life and to civilian objects. Islamic State forces are therefore required to
avoid, to the greatest extent possible, deploying their forces in buildings
with a civilian purpose or near civilians. When they fail to do so, however,
the Iraqi government still needs to take account of the risk to, and likely
impact on, civilians before launching an attack.
“The fight against
the shockingly abusive Islamic State cannot be carte blanche for the Iraqi
government to kill dozens of civilians without a clear military target,”
Abrahams said. “The US and others giving military aid to Iraq need to ensure
that their weapons are not being used to break international law.”
Accounts of the September 1, 2014 Al-Alam Attack
One survivor of the Al-Alam school attack said he was spared because he
was near the bathrooms when the munition hit the courtyard:
Suddenly we saw a huge flame that struck. I was near the bathrooms. There
was a lot of flying shrapnel. When I ran toward the flame I found my family
killed and wounded. I lost four of my relatives, three of my children, and
The man said he also lost his brother, nephew, and niece.
Another survivor said he heard what he thought was a helicopter about
11:30 p.m. and then saw a huge explosion in the school courtyard:
I lost my father, brother, and sister, and my mother was severely
wounded, which led to the amputation of her left leg. My cousin is still in
intensive care. My wife endured two operations. Fourteen members of our
family are severely wounded and 15 lightly wounded.
The man had shrapnel
injuries in his legs and back and was evacuated first to Hawija and then to
Kirkuk, both nearby cities, for treatment.
A third survivor, who was
also wounded, said the men were sitting apart from the women and children in
the courtyard when the munition struck. He lost his wife, two sons, a
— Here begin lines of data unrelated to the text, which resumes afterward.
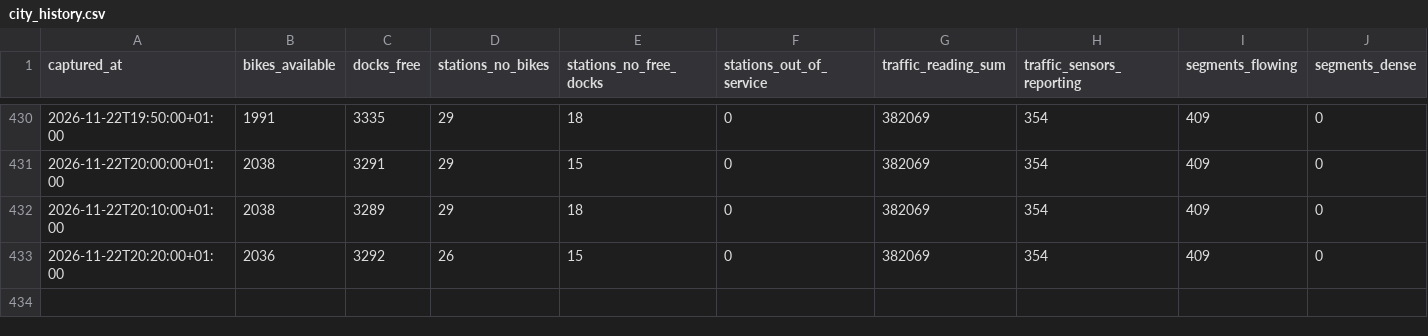
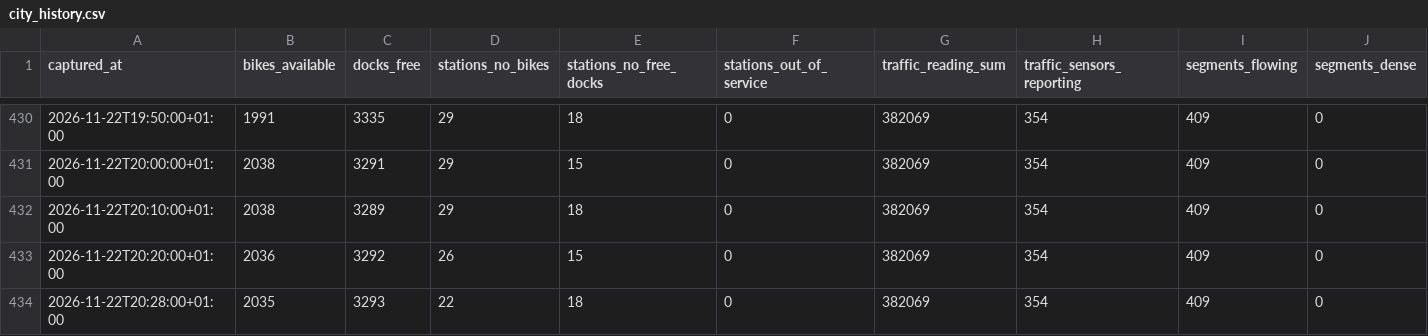
Before and after one commit to Jaimeruizh/valencia-mobility-pulse, a CSV file: kit/city_history.csv, drawn as a sheet; only a part is shown, gaps mark what is left out; rows hold the shown columns only; the diff names each change by its address in the sheet, - before the commit and + after, or states it on an @@ line.

Commit message:
Capture 2026-11-22 20:28

```diff
--- a/kit/city_history.csv
+++ b/kit/city_history.csv
+row 434: 2026-11-22T20:28:00+01:00 | 2035 | 3293 | 22 | 18 | 0 | 382069 | 354 | 409 | 0
```
Also changed, not shown: 6 other files.
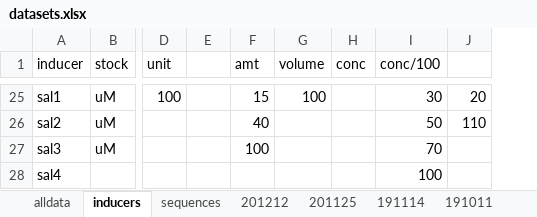
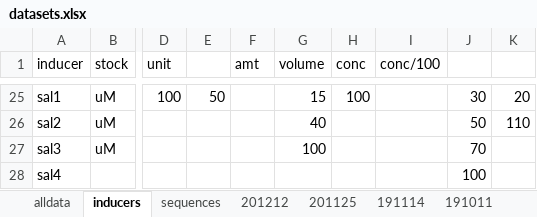
Before and after one commit to dr3y/andreys_np_tools, an Excel workbook: input/datasets.xlsx, sheet inducers, drawn as a sheet; only a part is shown, gaps mark what is left out; values as stored, in another font and other column widths than the file's, no borders; the diff covers the shown part only; the diff names each change by its address in the sheet, - before the commit and + after, or states it on an @@ line.

Commit message:
forgot inducers for one date

```diff
--- a/input/datasets.xlsx (sheet inducers)
+++ b/input/datasets.xlsx (sheet inducers)
+column J, rows 25-28: 30 | 50 | 70 | 100
-E25: (empty)
+E25: 50
-F25 (amt): 15
+F25 (amt): (empty)
-G25 (volume): 100
+G25 (volume): 15
-H25 (conc): (empty)
+H25 (conc): 100
-I25 (conc/100): 30
+I25 (conc/100): (empty)
-F26 (amt): 40
+F26 (amt): (empty)
-G26 (volume): (empty)
+G26 (volume): 40
-I26 (conc/100): 50
+I26 (conc/100): (empty)
-F27 (amt): 100
+F27 (amt): (empty)
-G27 (volume): (empty)
+G27 (volume): 100
-I27 (conc/100): 70
+I27 (conc/100): (empty)
-I28 (conc/100): 100
+I28 (conc/100): (empty)
```
Also changed, not shown: 29 edited cells elsewhere in this sheet.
daughter, a sister, and a nephew. Five members of his family were wounded,
including his son Yazin, who was six months old. “There was no fighting at
all before the attack,” he said.
Two men who live near the school
said they heard the attack at about 11:30 that night and quickly went to the
school. One of them said that when he got there he saw Islamic State
fighters keeping civilians away from the school and evacuating the wounded.
“I saw no wounded or killed ISIS fighters,” he said.
The man said
that he had seen ISIS fighters shooting at an Iraqi plane in his
neighborhood at about 6 p.m. A few minutes later a drone flew over the area
but the fighters did not shoot at it, he said.
One of the survivors
said that the morning after the attack, relatives of those killed traveled
in a convoy of minivans to a nearby cemetery to bury the dead. As they
approached the cemetery at around noon, a munition fired from a plane struck
the ground about 100 meters in front of them in what he believed to be an
attack on the funeral gathering. No one was wounded.
The survivor and
a local resident who accompanied the group said the relatives sought shelter
in a nearby house and then took the bodies to the cemetery one by one for
As of September 10, 13 of the wounded survivors were
receiving medical treatment in Kirkuk, one of the survivors said. He claimed
that Kurdish authorities controlling the city, fearful of the influx of
Arabs from areas held by Islamic State, were not letting him into the city
to see his injured relatives. When his son died in the hospital on September
8, he had to get the body at a checkpoint, he said.
For accounts by survivors and area residents, please see below.
For a list of the dead and wounded, please visit:
Human Rights Watch reporting on Iraq, please visit:
For more information,
In Geneva, Fred Abrahams (English, German):
+1-646-258-7854 (mobile); or
firstname.lastname@example.org. Follow on Twitter @fredabrahams
In New York, Erin
Evers (English, Arabic): +1-917-362-0103 (mobile); or
email@example.com. Follow on Twitter @ErinHRW
Share this article with your facebook friends